I hate to disagree with Jonathan Cohn, but I think he used the wrong hashtag on his post about silver linings for liberals from a GOP landslide. Not #slatepitches. What he was looking for is #wishfulthinking. Or perhaps #betterdelusionsthancoldreality. I’m afraid that none of his three points really holds up. I’ll take them one by one:
1. It would flush Republicans out into the open, by forcing them to compose and defend detailed legislation.
It’s true that Republicans would have to write and vote for appropriations bills, and that would probably have to run them into some difficulties, given that some of their candidates will resist voting for any spending levels that Barack Obama is willing to sign. Beyond that, however...there’s no reason that Republicans would be “forced” to do much of anything. Yes, if Republicans pass their agenda of tax cuts and superficial spending cuts, the deficit would go through the roof. So? They’ll gladly compose and defend the tax cuts, and they’ll still claim that they’re all for cutting deficits, and Fox News (and conservative voters) will blame it all on Obama.
Or, take health care. Liberals have pointed out that the GOP platform of repealing the individual mandate while (sort of) keeping ACA protections on such things as pre-existing conditions would be a policy hash if implemented. Again: So? From a conservative point of view, turning the ACA into a policy hash is a feature, not a bug.
2. It would raise the profile of the party’s legislative leadership, particularly would-be Speaker John Boehner and would-be Senate Majority Leader Mitch McConnell.

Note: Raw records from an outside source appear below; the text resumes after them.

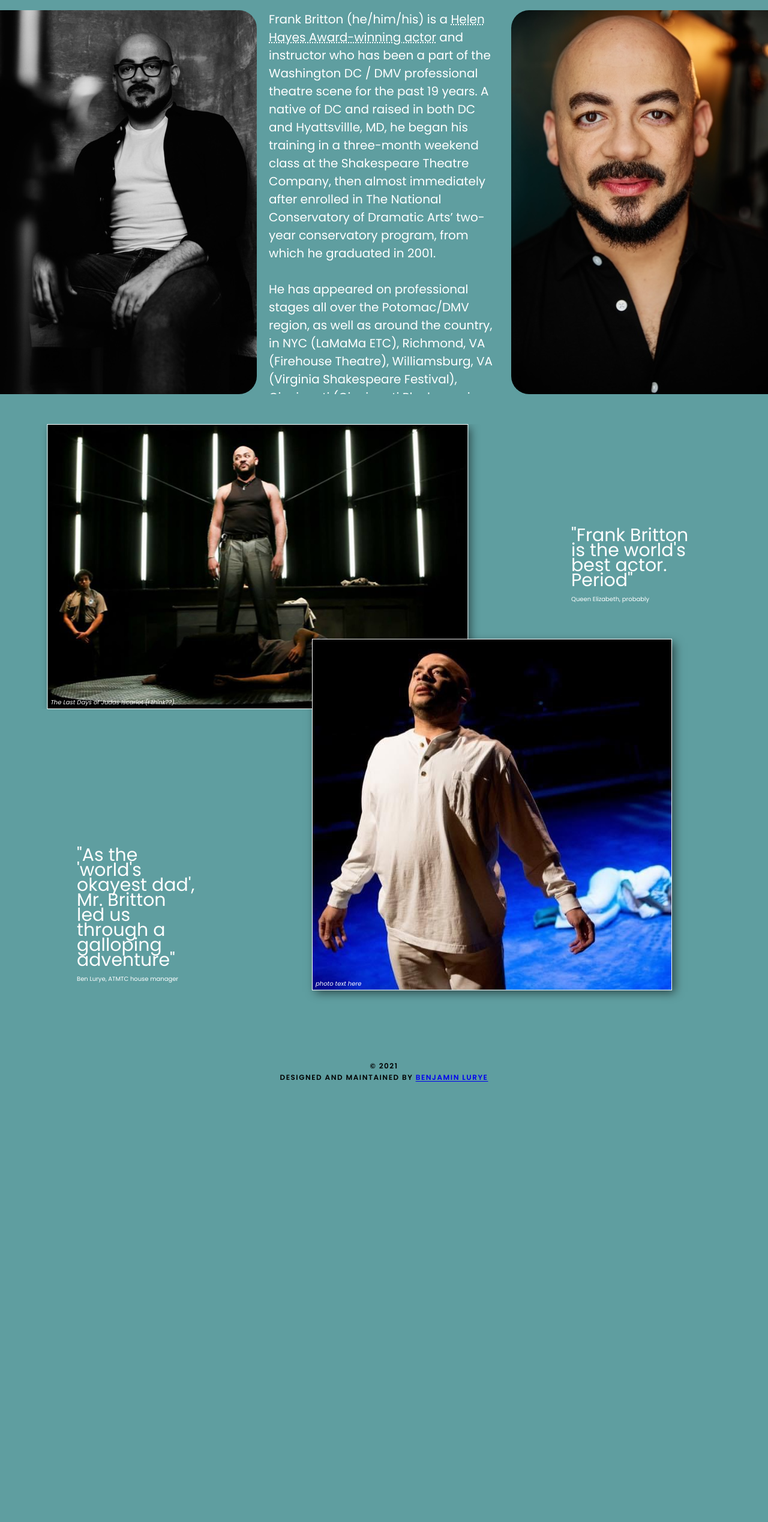
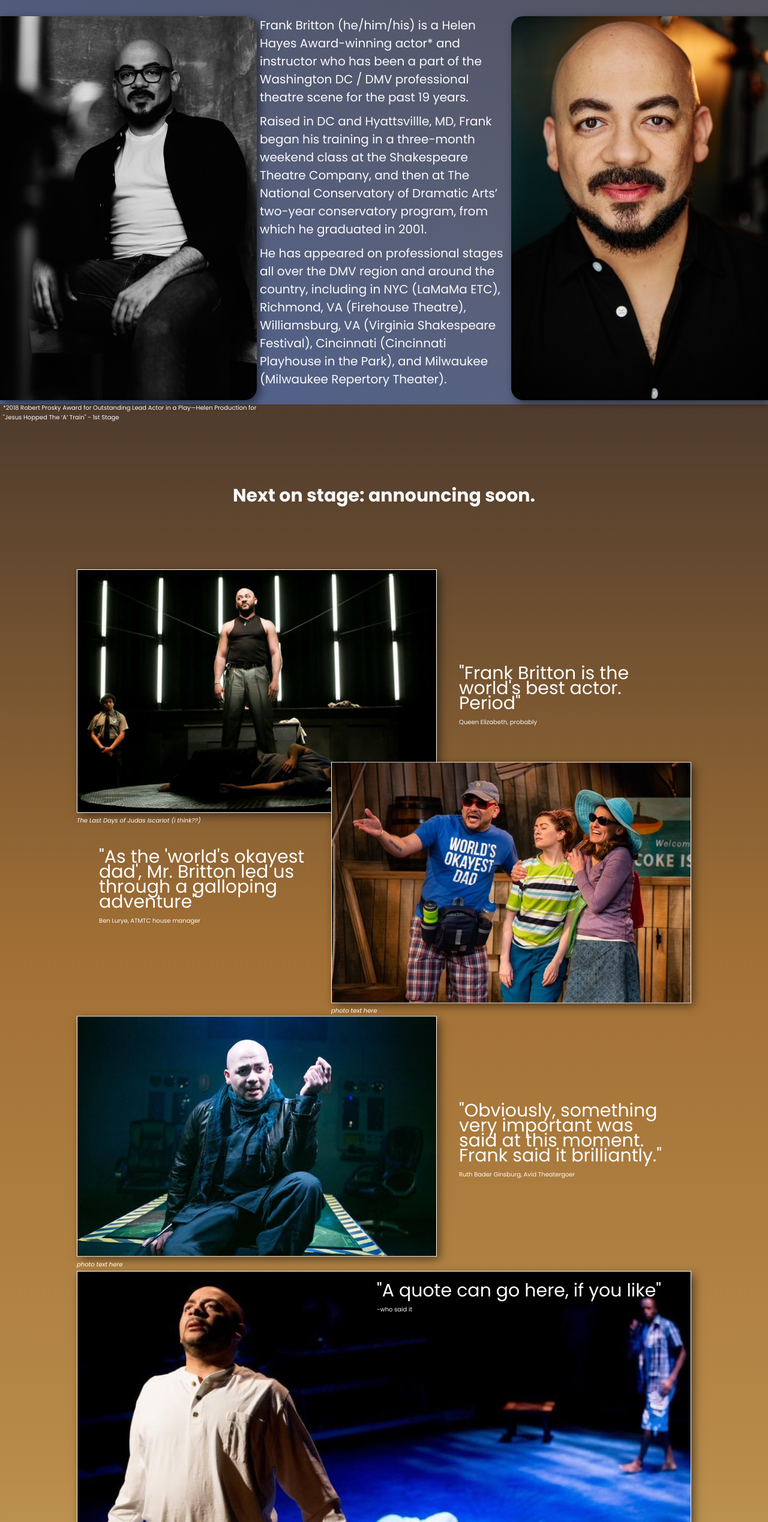
Before and after one commit to benlurye/actor_frank_britton, a plain HTML site: page index.html in a window 1280 px wide. Shown: the part 126-2663 px from the top of the page at 60% size. Before the commit the page ends 1931 px from the top, so only its background shows below. Drawn offline with Linux system fonts and the light colour scheme.

Commit message:
complete first draft

```diff
--- a/index.html
+++ b/index.html
@@ -16,59 +16,157 @@
     <title>Frank Britton | Helen Hayes Award-Winning Actor</title>
 </head>
 <body>
+
+  <!-- HEADER / NAV -->
   <header id="desktop_header">
 
-    <nav id="desktop_nav">
+   <nav id="desktop_nav">
+     <div class="name">
       <h1>Frank Britton</h1>
-        <a href="#about">About</a>
-        <a>Calendar</a>
-        <a href="#gallery">Gallery</a>
-        <a>Contact</a>
+      <div class="superlatives">
+        <p>Helen Hayes Award-winning actor</p>
+       </div>
+     </div>
+
+
+    <a href="#about">About</a>
+    <a href="#calendar">Calendar</a>
+    <a href="#gallery">Gallery</a>
+    <a href="#contact">Contact</a>
     </nav>
-    <div class="superlatives">
-      <p>Helen Hayes Award-winning actor</p>
-    </div>
+
   </header>
 
-  <div class="photo-container" id="about">
-   <div class="row">
+  <!-- BIO/ABOUT -->
+
+  <div class="container">
+
+  <div class="photo-container row" id="about">
+
+   <div class="col-4">
     <img src="images/lookingatcamera.JPG" class="right-side-curved">
-    <img src="images/headshot.JPG" class="left-side-curved">
+    <p class="hh_award">*2018 Robert Prosky Award for Outstanding Lead Actor in a Play—Helen Production for "Jesus Hopped The ‘A’ Train" - 1st Stage</p>
    </div>
-   <div class="bio">
-    Frank Britton (he/him/his) is a <abbr title='2018 Robert Prosky Award for Outstanding Lead Actor in a Play—Helen Production for "Jesus Hopped The ‘A’ Train" with 1st Stage'>Helen Hayes Award-winning actor</abbr> and instructor who has been a part of the Washington DC / DMV professional theatre scene for the past 19 years. A native of DC and raised in both DC and Hyattsvillle, MD, he began his training in a three-month weekend class at the Shakespeare Theatre Company, then almost immediately after enrolled in The National Conservatory of Dramatic Arts’ two-year conservatory program, from which he graduated in 2001.
-    <br>
-    <br>He has appeared on professional stages all over the Potomac/DMV region, as well as around the country, in NYC (LaMaMa ETC), Richmond, VA (Firehouse Theatre), Williamsburg, VA (Virginia Shakespeare Festival), Cincinnati (Cincinnati Playhouse in the Park), and Milwaukee (Milwaukee Repertory Theater).
+
+   <div class="bio col-4">
+    <p>
+    Frank Britton (he/him/his) is a Helen Hayes Award-winning actor* and instructor who has been a part of the Washington DC / DMV professional theatre scene for the past 19 years.</p>
+    <p>Raised in DC and Hyattsvillle, MD, Frank began his training in a three-month weekend class at the <a href="https://www.shakespearetheatre.org/" target="_blank">Shakespeare Theatre Company</a>, and then at <a  href="https://theconservatory.org/" target="_blank">The National Conservatory of Dramatic Arts</a>’ two-year conservatory program, from which he graduated in 2001.
+    </p>
+    <p>He has appeared on professional stages all over the DMV region and around the country, including in NYC (<a href="https://www.lamama.org/" target="_blank">LaMaMa</a> ETC), Richmond, VA (<a href="https://www.firehousetheatre.org/" target="_blank">Firehouse Theatre</a>), Williamsburg, VA (<a href="https://www.wm.edu/as/vsf/" target="_blank">Virginia Shakespeare Festival</a>), Cincinnati (<a href="https://www.cincyplay.com/" target="_blank">Cincinnati Playhouse in the Park</a>), and Milwaukee (<a href="https://www.milwaukeerep.com/" target="_blank">Milwaukee Repertory Theater</a>).
+    </p>
+   </div>
+
+   <div class="col-4">
+    <img src="images/Frank_Britton_Headshot.JPG" class="left-side-curved">
+
+   </div>
+
+  </div>
+
+  <!-- CALENDAR -->
+
+  <div id="calendar">
+    <h2>Next on stage: announcing soon.</h2>
+  </div>
+
+  <!-- GALLERY / QUOTES -->
+
+  <div class="quote-container" id="gallery">
+
+   <div class="row gallery-row">
+    <div class="col-6">
+     <img src="images/use5.JPG">
+     <p class="photo_credit">The Last Days of Judas Iscariot (i think??)</p>
+    </div>
+    <div class="col-6 quote-holder">
+     <p class="quote">"Frank Britton is the world's best actor. Period"<br> <span class="credit">Queen Elizabeth, probably</p>
+    </div>
+   </div>
+
+   <div class="row gallery-row overlap-row">
+     <div class="col-6 quote-holder">
+      <p class="quote">"As the 'world's okayest dad', Mr. Britton led us through a galloping adventure"<br> <span class="credit">Ben Lurye, ATMTC house manager</p>
+     </div>
+     <div class="col-6">
+      <img src="images/use2.JPG">
+      <p class="photo_credit">photo text here</p>
+    </div>
+   </div>
+
+   <div class="row gallery-row overlap-row">
+
+    <div class="col-6">
+     <img src="images/use4.JPG">
+     <p class="photo_credit">photo text here</p>
+   </div>
+   <div class="col-6 quote-holder">
+    <p class="quote">"Obviously, something very important was said at this moment. Frank said it brilliantly."<br> <span class="credit">Ruth Bader Ginsburg, Avid Theatergoer</p>
    </div>
   </div>
 
-  <div class="quote-container" id="gallery">
-   <!-- <div class="row"> -->
-    <div class="top-left overlap-photo">
-     <img src="images/use5.JPG">
-     <p class="photo_credit">The Last Days of Judas Iscariot (i think??)</p>
+  <div class="row gallery-row overlap-row">
+    <div class="col-12 full-photo-background">
+      <p class="quote">"A quote can go here, if you like"<br>
+      <span class="credit">-who said it</span></p>
     </div>
-    <p class="quote-rightside">"Frank Britton is the world's best actor. Period"<br> <span class="credit">Queen Elizabeth, probably</div></p>
-      <p class="quote-leftside">"As the 'world's okayest dad', Mr. Britton led us through a galloping adventure"<br> <span class="credit">Ben Lurye, ATMTC house manager</div></p>
-      <div class="overlap-photo bottom-right">
-
-     <img src="images/use3.JPG">
-     <p class="photo_credit">photo text here</p>
-    </div>
-   <!-- </div> -->
   </div>
 
-  <!-- <header id="mobile_header">
-    <nav id="mobile_nav">
+  </div>
 
-    </nav>
-  </header> -->
+  <!-- DOWNLOADS -->
 
+  <div class="downloads">
+    <div class="row">
+      <div class="col-4">
+        <a href="Frank_Britton_Actor_Resume.pdf" target="_blank">
+          <button>Download Resume</button>
+        </a>
+      </div>
+      <div class="col-4">
+        <!-- LEFT BLANK FOR EASY SPACING -->
+      </div>
+      <div class="col-4">
+        <a href="images/Frank_Britton_Headshot.JPG" target="_blank">
+          <button>Download Headshot</button>
+        </a>
+      </div>
+    </div>
+  </div>
+
+
+  <!-- CONTACT -->
+
+   <!-- action="https://formspree.io/f/xyylwgne" -->
+   <div id="contact">
+    <form id="my-form" method="POST">
+      <h3>Contact Frank</h3>
+      <ul>
+          <li>
+              <input type="name" name="_name" class="form-text" placeholder="your name..." required>
+          </li>
+          <li>
+              <input type="email" name="_replyto" class="form-text" placeholder="your email..." required>
+          </li>
+          <li>
+            <textarea name="message" placeholder="your message..." required></textarea>
+          </li>
+      </ul>
+
+      <button type="submit" class="form-submit-button">Send</button>
+      <p id="my-form-status"></p>
+  </form>
+   </div>
+
+  </div>
+
+
+   <!-- FOOTER -->
   <footer>
     <p>
       &copy; 2021
       <br>
-      Designed and maintained by <a href="https://www.benlurye.com" target="_blank">Benjamin Lurye</a>
+      Designed and maintained by <a href="https://www.benlurye.com/portfolio" target="_blank">Benjamin Lurye</a>
   </footer>
 </body>
 </html>
--- a/style.css
+++ b/style.css
@@ -3,24 +3,57 @@
     margin: 0;
     font-size: 10px;
     font-family: 'Poppins', sans-serif;
-    overflow-x: hidden;
     scroll-behavior: smooth;
+    color: #f9f9f9;
 }
 
 body {
-    background-color: cadetblue;
+	width: 100vw;
+	background: linear-gradient(to bottom, #242331, #533E2D, #A27035, #B88B4A, #DDCA7D);
+	background-size: 100%;
+	background-repeat: no-repeat;
+}
+
+body:before{
+	content:'';
+	position: fixed;
+	top: 0;
+	bottom: 0;
+	width: 100vw;
+	z-index: -1;
+	background: linear-gradient(to left bottom, rgba(255,255,255,0.2), #4e618e 90%);
+}
+
+
+a {
+    transition: .25s;
+    text-underline-offset: 2px;
+    color: inherit;
+}
+
+a:hover {
+    text-shadow: 2px 2px 2px #000000;
+}
+
+a:visited {
+    color: white;
 }
 
 #desktop_header {
-/*     padding-top: 10px; */
     color: white;
-    position: sticky;
-    top: 0;
+    z-index: 2;
+}
+
+#desktop_header p {
+	width: max-content;
+	margin: 0;
 }
 
 h1 {
-    font-family: 'Tangerine', cursive;
-    font-size: 8rem;
+/*     font-family: 'Tangerine', cursive; */
+    font-size: 6rem;
+    text-shadow: 2px 2px 2px black;
+    overflow: visible;
 }
 
 #mobile_header {
@@ -43,30 +76,38 @@ h1 {
     text-decoration: none;
 }
 
-#desktop_nav a:hover {
-    color: #f8cba1;
-}
-
-
-
 .superlatives {
     position: relative;
     top: 0;
-    left: 8vw; /*oops fix this*/
+    margin: 0 auto;
+    width: max-content;
+    text-shadow: 2px 2px 2px black;
 }
 
 .superlatives p {
     font-size: 1.5rem;
 }
 
-.bio {
-    position: absolute;
-    width: 30%;
-    color: white;
+.bio p {
+    padding: 0px 5px 10px 5px;
     font-size: 2rem;
-    right: 50%;
-    transform: translateX(50%);
-    top: 0;
+}
+
+.bio a {
+	font-size: inherit;
+	text-decoration: initial;
+}
+
+.photo-container img {
+    -webkit-box-shadow: 5px 5px 15px -1px rgba(0,0,0,0.57);
+    box-shadow: 5px 5px 15px -1px rgba(0,0,0,0.57);
+}
+
+h2 {
+	width: max-content;
+	font-size: 3rem;
+/* 	border: 1px solid black; */
+	margin: 100px auto;
 }
 
 abbr {
@@ -75,6 +116,7 @@ abbr {
 }
 
 .photo-container {
+    width: 100%;
     position: relative;
     margin-top: 30px;
 }
@@ -84,72 +126,98 @@ abbr {
 }
 
 .right-side-curved {
-    border-top-right-radius: 30px;
-    border-bottom-right-radius: 30px;
+    border-top-right-radius: 20px;
+    border-bottom-right-radius: 20px;
+}
+
+.full-photo-background {
+    background: url("images/use3.JPG");
+    background-size: cover;
+    height: 500px;
+    margin-top: 30px;
+    border: 1px solid white;
+    -webkit-box-shadow: 5px 5px 15px -1px rgba(0,0,0,0.57);
+    box-shadow: 5px 5px 15px -1px rgba(0,0,0,0.57);
+}
+
+.full-photo-background .quote {
+    position: absolute;
+    top: 50px;
+    right: 50px;
+    width: fit-content;
 }
 
 .left-side-curved {
-    border-top-left-radius: 30px;
-    border-bottom-left-radius: 30px;
+    border-top-left-radius: 20px;
+    border-bottom-left-radius: 20px;
+    position: absolute;
+    right: 0;
 }
 
+/* GALLERY */
+
 .quote-container {
+    width: 80%;
+    margin: 0 auto;
     position: relative;
     margin-top: 50px;
 }
 
-.overlap-photo {
-/*     line-height: 0; */
-    width: max-content;
+.quote-container img {
+    max-width: 600px;
     border: 1px solid white;
     -webkit-box-shadow: 5px 5px 15px -1px rgba(0,0,0,0.57);
     box-shadow: 5px 5px 15px -1px rgba(0,0,0,0.57);
     margin: 0 auto;
 }
 
-.overlap-photo img {
-    vertical-align: bottom;
-}
-
-.top-left {
-    transform: translateX(-30%);
-}
-
-.bottom-right {
-    width: 600px;
-    transform: translate(30%, -20%);
+.gallery-row {
+    align-items: center;
 }
 
 .photo_credit {
-    position: absolute;
-    bottom: 2px;
-    left: 5px;
     color: white;
     font-style: italic;
 }
 
-.quote-rightside {
-    position: absolute;
-    width: 200px;
+.quote {
+    width:350px;
     line-height: 25px;
     overflow: visible;
-    right: 10vw;
-    top: 50%;
-    transform: translateY(-50%);
     color: white;
     font-size: 3rem;
+    margin: 0 auto;
 }
 
-.quote-leftside {
-    position: absolute;
-    width: 200px;
-    line-height: 25px;
-    overflow: visible;
-    left: 10vw;
+.hh_award {
+    width: 100%;
+    max-width: 450px;
+    margin-left: 5px;
+}
 
-    transform: translate(0%,100%);
-    color: white;
-    font-size: 3rem;
+.overlap-row {
+    transform: translateY(-25%);
+}
+
+.downloads {
+	width: 100%;
+	max-width: 800px;
+	margin: 0 auto 50px auto;
+}
+
+.downloads .row {
+	text-align: center;
+}
+
+.downloads a {
+	text-decoration: none;
+	font-size: 1.5rem;
+	transition: .25s;
+}
+
+.downloads a:hover {
+	color: unset;
+	text-shadow: unset;
 }
 
 /* FLEXBOX SETUP */
@@ -158,29 +226,117 @@ abbr {
     display: flex;
 }
 
-.col-6 {
-    flex-basis: 50%;
+.col-4,
+.col-6,
+.col-12 {
     flex-grow: 1;
     flex-shrink: 1;
 }
 
-footer {
-    line-height: 18.7px;
-    text-align: center;
-    letter-spacing: 1.5px;
+.col-4 {
+    flex-basis: 33.3333333%;
 }
 
+.col-6 {
+    flex-basis: 50%;
+    overflow: visible;
+}
+
+.col-12 {
+    flex-basis: 100%;
+}
+
+/* CONTACT FORM */
+
+
+form {
+    margin: 0 auto;
+    width: 100%;
+    max-width: 600px;
+}
+
+form ul {
+	display: flex;
+	flex-direction: column;
+	padding: 0;
+}
+
+form li {
+	margin: 10px 0;
+    list-style: none;
+}
+
+form h3 {
+	margin: 0 auto;
+	width: fit-content;
+    font-size: 4rem;
+    padding-bottom: 2rem;
+}
+
+input[name],
+input[email],
+textarea {
+    width: 100%;
+    border: 1px solid black;
+    height: 4rem;
+    border-radius: 10px;
+    border: 1px solid white;
+    -webkit-box-shadow: 5px 5px 15px -1px rgba(0,0,0,0.57);
+    box-shadow: 5px 5px 15px -1px rgba(0,0,0,0.57);
+}
+
+textarea {
+	height: 100px;
+}
+
+form button,
+.downloads button {
+	font-size: 1.5rem;
+    display: block;
+    width: 100%;
+    margin-top: 20px;
+    background-color: transparent;
+    transition: .25s;
+    border-radius: 10px;
+    border: 1px solid white;
+    -webkit-box-shadow: 5px 5px 15px -1px rgba(0,0,0,0.57);
+    box-shadow: 5px 5px 15px -1px rgba(0,0,0,0.57);
+}
+
+form button:hover,
+.downloads button:hover {
+    background-color: white;
+    color: black;
+}
+
+form button:active,
+.downloads button:active {
+	background-color: rgba(255,255,255,.5);
+}
+
+
+/* FOOTER */
+
+footer {
+    border-top: 1px solid #4e618e;
+    padding: 5px 0;
+    margin-top: 50px;
+    text-align: center;
+}
+
+
 footer p {
+    color: white;
     text-transform: uppercase;
-    font-weight: 600;
-    font-size: 1.2rem;
 }
 
 footer a {
     font-size: inherit;
     text-underline-offset: 2px;
+    color: inherit;
+    transition: .25s;
 }
 
 footer a:hover {
-    color: rgb(8,227,247);
+    text-shadow: 2px 2px 2px #000000;
 }
```
Also changed, not shown: app.js (+8 -0 lines), images/Frank_Britton_Headshot.JPG (renamed from images/headshot.JPG), 2 other files.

Here, I just disagree with Cohn’s political analysis. Yes, McConnell and Boehner are hacks. But I think both of them are pretty good politicians who have a much better understanding of their own limitations than Newt Gingrich did. Newt, helped by his success in taking credit for the surprise takeover of Congress in the 1994 landslide, was able to become a highly visible symbol of his party. Yet that’s hardly inevitable; in 2011 there will be plenty of Republican presidential candidates running around to grab the spotlight, and I’d expect McConnell and Boehner to readily cede it to them and to more telegenic Members of their conferences. (And, by the way, in Boehner vs. Gingrich for popularity, my money is on Boehner: Cohn says that Newt “gives a good speech and is sharp on television,” but he also was intemperate and didn’t know how to stick to talking points).
3. It would unite the Democratic caucus around a more coherent set of views and policies.
I don’t think Cohn’s heart is even in this one; there’s a lot of “could” and “might” in this section. And rightly so; any argument that relies on Democratic unity is going to be a tough one to believe. There’s a reason we all invoke Will Rogers so often. As I think Cohn realizes, the possibility of cooperation is just as likely to yield to a reality of liberals and moderates, the Hill and the White House, Washington and the grassroots, all blaming each other for the GOP landslide.
I suppose I should try to find some good news for Democrats. It certainly is possible that Republicans will overplay their hand, making Cohn’s points a lot more relevant. And if the GOP draws the wrong lessons chooses to nominate Sarah Palin, Jim DeMint, or Mike Pence for president because 2010 “proves” that purism beats pragmatism at the ballot box, then they’ll make Barack Obama’s life a lot easier. But of course either of those things could happen even without GOP control of one or both Houses of Congress. No, really, there’s no escaping it: a GOP landslide would be just plain bad news for liberals. This one doesn’t really have a silver lining.